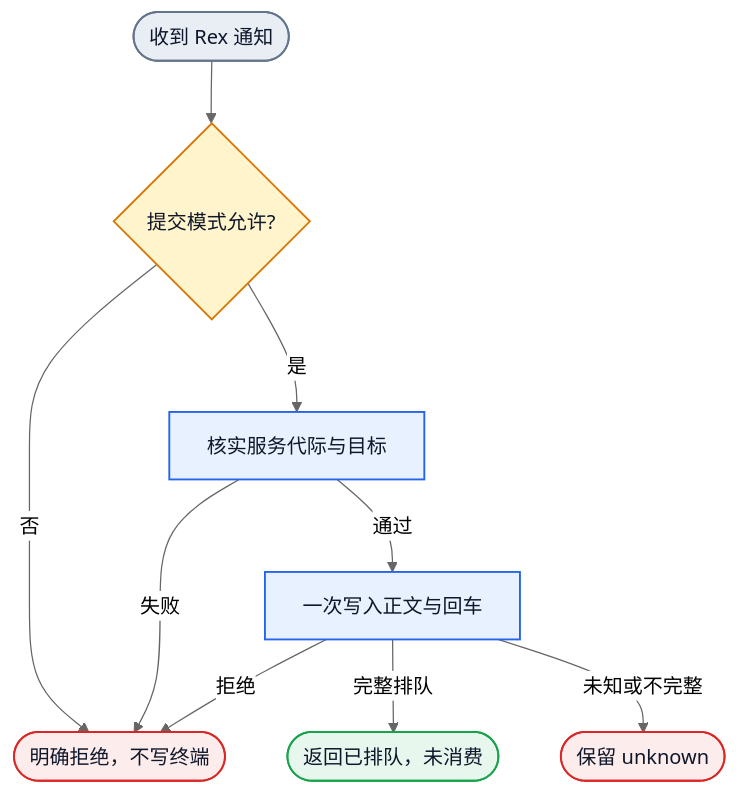
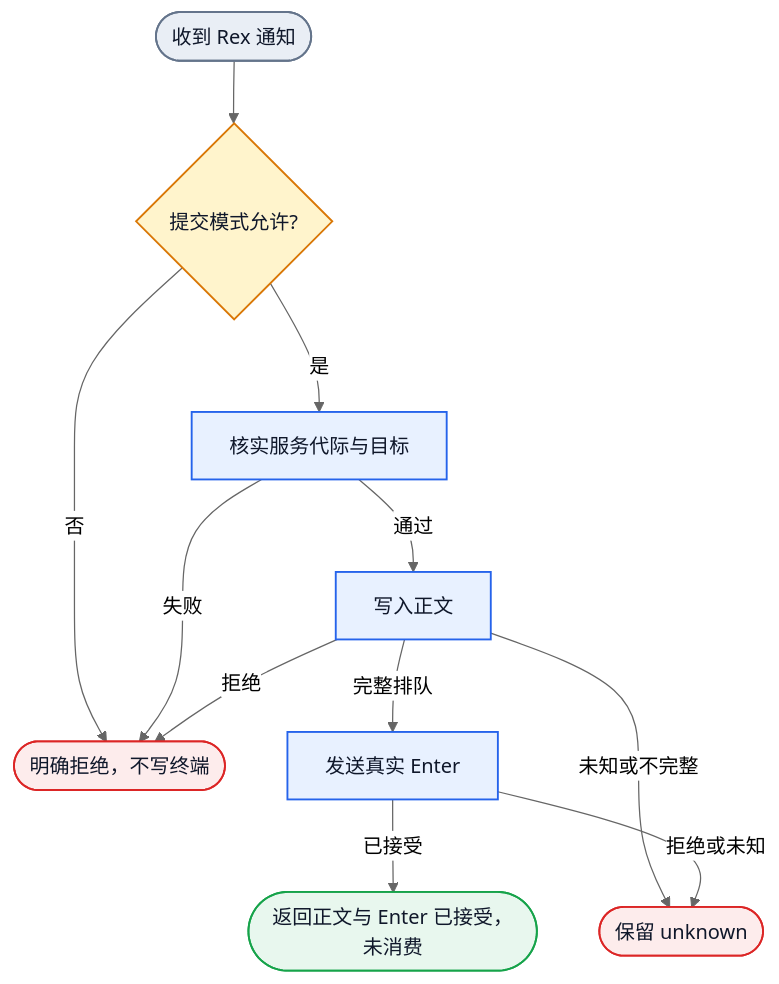
The first of 3 diagrams in docs/design/rex-collab-ontology-20261111.md (Jasonzhangf/appsdk), drawn with Mermaid (neutral theme) before and after one commit. The commit also changed other lines of this file and 13 other files, not shown here.

````diff
--- a/docs/design/rex-collab-ontology-20261111.md
+++ b/docs/design/rex-collab-ontology-20261111.md
@@ -69,17 +72,19 @@
 ```mermaid
 flowchart TD
   S([收到 Rex 通知]):::boundary --> M{提交模式允许?}:::decision
   M -->|否| NO([明确拒绝，不写终端]):::failure
   M -->|是| V[核实服务代际与目标]:::action
   V -->|失败| NO
-  V -->|通过| W[一次写入正文与回车]:::action
-  W -->|完整排队| OK([返回已排队，未消费]):::success
+  V -->|通过| W[写入正文]:::action
+  W -->|完整排队| E[发送真实 Enter]:::action
   W -->|拒绝| NO
   W -->|未知或不完整| UNK([保留 unknown]):::failure
+  E -->|已接受| OK([返回正文与 Enter 已接受，未消费]):::success
+  E -->|拒绝或未知| UNK
 
   classDef boundary fill:#E9EEF5,stroke:#64748B,color:#0F172A,stroke-width:1.5px
   classDef action fill:#E8F1FF,stroke:#2563EB,color:#0F172A,stroke-width:1.5px
   classDef decision fill:#FFF4CC,stroke:#D97706,color:#0F172A,stroke-width:1.5px
   classDef success fill:#E8F7EE,stroke:#16A34A,color:#0F172A,stroke-width:1.5px
   classDef failure fill:#FDECEC,stroke:#DC2626,color:#0F172A,stroke-width:1.5px
 ```
````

☆ ☆ ☆ ☆ ☆

● **Assignment**: Only the pictures are to be dropped; all other material above must be repeated exactly.

● **Answer to this problem**:
The first of 3 diagrams in docs/design/rex-collab-ontology-20261111.md (Jasonzhangf/appsdk), drawn with Mermaid (neutral theme) before and after one commit. The commit also changed other lines of this file and 13 other files, not shown here.

````diff
--- a/docs/design/rex-collab-ontology-20261111.md
+++ b/docs/design/rex-collab-ontology-20261111.md
@@ -69,17 +72,19 @@
 ```mermaid
 flowchart TD
   S([收到 Rex 通知]):::boundary --> M{提交模式允许?}:::decision
   M -->|否| NO([明确拒绝，不写终端]):::failure
   M -->|是| V[核实服务代际与目标]:::action
   V -->|失败| NO
-  V -->|通过| W[一次写入正文与回车]:::action
-  W -->|完整排队| OK([返回已排队，未消费]):::success
+  V -->|通过| W[写入正文]:::action
+  W -->|完整排队| E[发送真实 Enter]:::action
   W -->|拒绝| NO
   W -->|未知或不完整| UNK([保留 unknown]):::failure
+  E -->|已接受| OK([返回正文与 Enter 已接受，未消费]):::success
+  E -->|拒绝或未知| UNK
 
   classDef boundary fill:#E9EEF5,stroke:#64748B,color:#0F172A,stroke-width:1.5px
   classDef action fill:#E8F1FF,stroke:#2563EB,color:#0F172A,stroke-width:1.5px
   classDef decision fill:#FFF4CC,stroke:#D97706,color:#0F172A,stroke-width:1.5px
   classDef success fill:#E8F7EE,stroke:#16A34A,color:#0F172A,stroke-width:1.5px
   classDef failure fill:#FDECEC,stroke:#DC2626,color:#0F172A,stroke-width:1.5px
 ```
````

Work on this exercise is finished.